"Free agency was my first opportunity to really pick and choose," Colvin said Saturday in one of a string of media interviews. "When I got out of high school, I signed with Purdue right away, and nobody really even recruited me but them. Then when I came out in the draft, I went in the fourth round, so I really didn't have a whole lot of choices.
"This was my first opportunity to decide where I was going to be. I wanted my family to be comfortable, and I wanted to be in the right situation where I had the opportunity to make plays. I wanted to feel comfortable with the team. I wanted the organization to want me, the team to be headed in the right direction, and I wanted to play for a good coach. They've got it all here."
Colvin has mixed memories of Chicago, where he played the past four years, racking up a team-leading 10.5 sacks in each of the previous two seasons. While the Bears prioritized keeping Pro Bowl middle linebacker Brian Urlacher and Warrick Holdman in place, they never seriously competed to retain Colvin, figuring that three highly paid linebackers would bust their cap.

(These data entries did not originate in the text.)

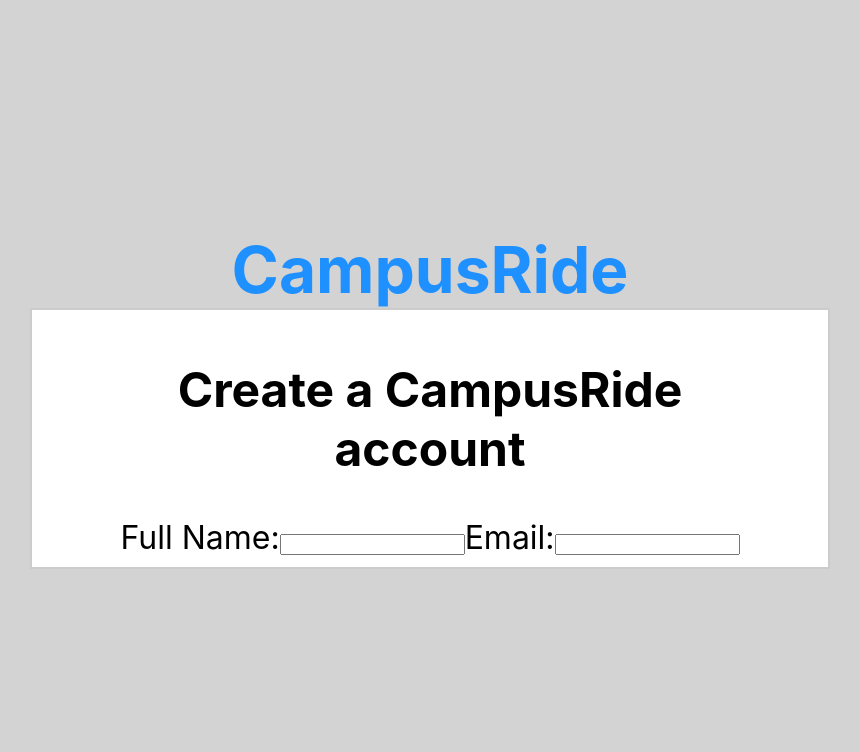
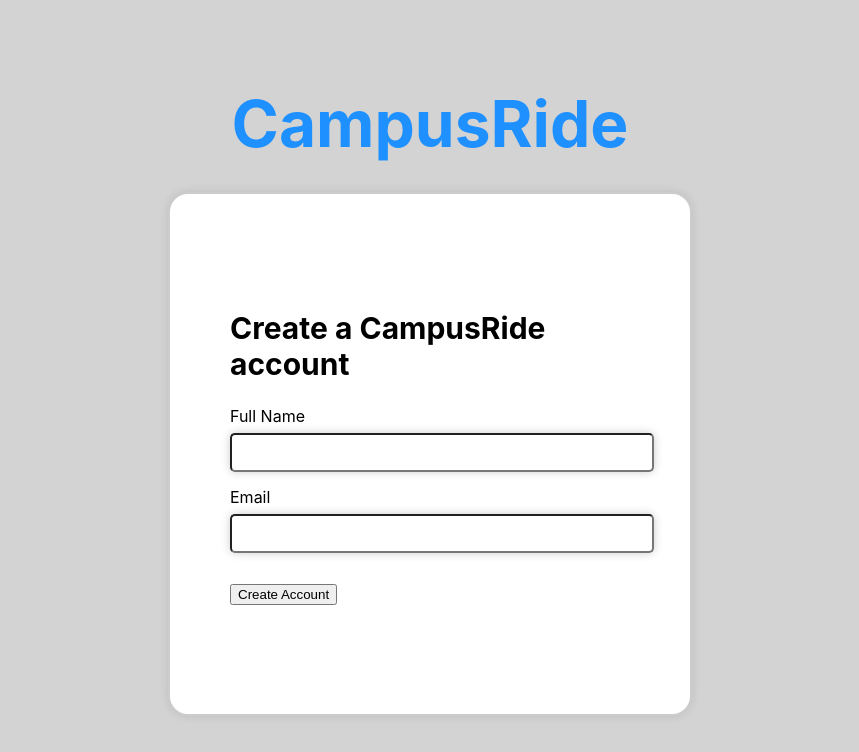
Before and after one commit to iachai02/Campus-Ride, a React (Create React App) app: page / in a window 1280 px wide. Shown: the top 752 px of the page, without its empty margins (210-1069 px from the left). Built offline with nearby package versions, Linux system fonts and the light colour scheme.

Commit message:
sign up page changes to the username and password as well as the box size

```diff
--- a/src/css/SignUp.css
+++ b/src/css/SignUp.css
@@ -1,5 +1,9 @@
 body {
     background-color: #D3D3D3;
+}
+
+form h2 {
+    font-size: 30px;
 }
 
 .sign-up-box {
@@ -9,4 +13,30 @@ body {
     align-items: center;
     padding: 10px 60px;
     background-color: white;
+    margin-top: 30px;
+    box-shadow: 0px 0px 10px rgba(0, 0, 0, 0.1);
+    border-radius: 20px;
+    text-align: left;
+    width: 400px;
+    height: 500px;
 }
+
+.form-group {
+    margin-bottom: 15px;
+}
+
+form label {
+    display: block;
+    font-size: 16px;
+}
+
+form input {
+    width: 100%;
+    padding: 10px;
+    border-radius: 5px;
+    box-shadow: 0px 0px 10px rgba(0, 0, 0, 0.2);
+}
+
+button {
+    width:
+}
--- a/src/pages/SignUp.tsx
+++ b/src/pages/SignUp.tsx
@@ -34,24 +34,19 @@ const SignUp: React.FC = () => {
     <div className="sign-up-page">
       <h1>CampusRide</h1>
       <div className="sign-up-box">
-        <form onSubmit={handleSubmit}>
+        <form>
           <h2>Create a CampusRide account</h2>
-          <label>Full Name:</label>
-          <input
-            type="text"
-            name="name"
-            value={formData.name}
-            onChange={handleChange}
-            required
-          />
-          <label>Email:</label>
-          <input
-            type="email"
-            name="email"
-            value={formData.email}
-            onChange={handleChange}
-            required
-          />
+          <div className="form-group">
+            <label htmlFor="fullName">Full Name</label>
+            <input type="text" id="fullName" name="fullName" required />
+          </div>
+          <div className="form-group">
+            <label htmlFor="email">Email</label>
+            <input type="email" id="email" name="email" required />
+          </div>
+          <div className="form-group">
+            <button type="submit">Create Account</button>
+          </div>
         </form>
       </div>
     </div>
```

"Coach Belichick made a strong effort to get me here," Colvin said. "They showed me that they were committed and wanted me here, and that's what I wanted. I didn't feel that in Chicago, like they wanted me there. Yeah, I was a good player. I was a guy who came and did my job and did what they wanted me to do, but was I wanted? Was I really the person they wanted to come back, or was it lip service? Were they just telling me that? It wasn't lip service here. That's why I'm here today."
The Patriots showed Colvin something. But it wasn't the money. Come to think of it, Colvin showed us all something, too.
Check back soon for more of Don Banks' Postcards from Camp.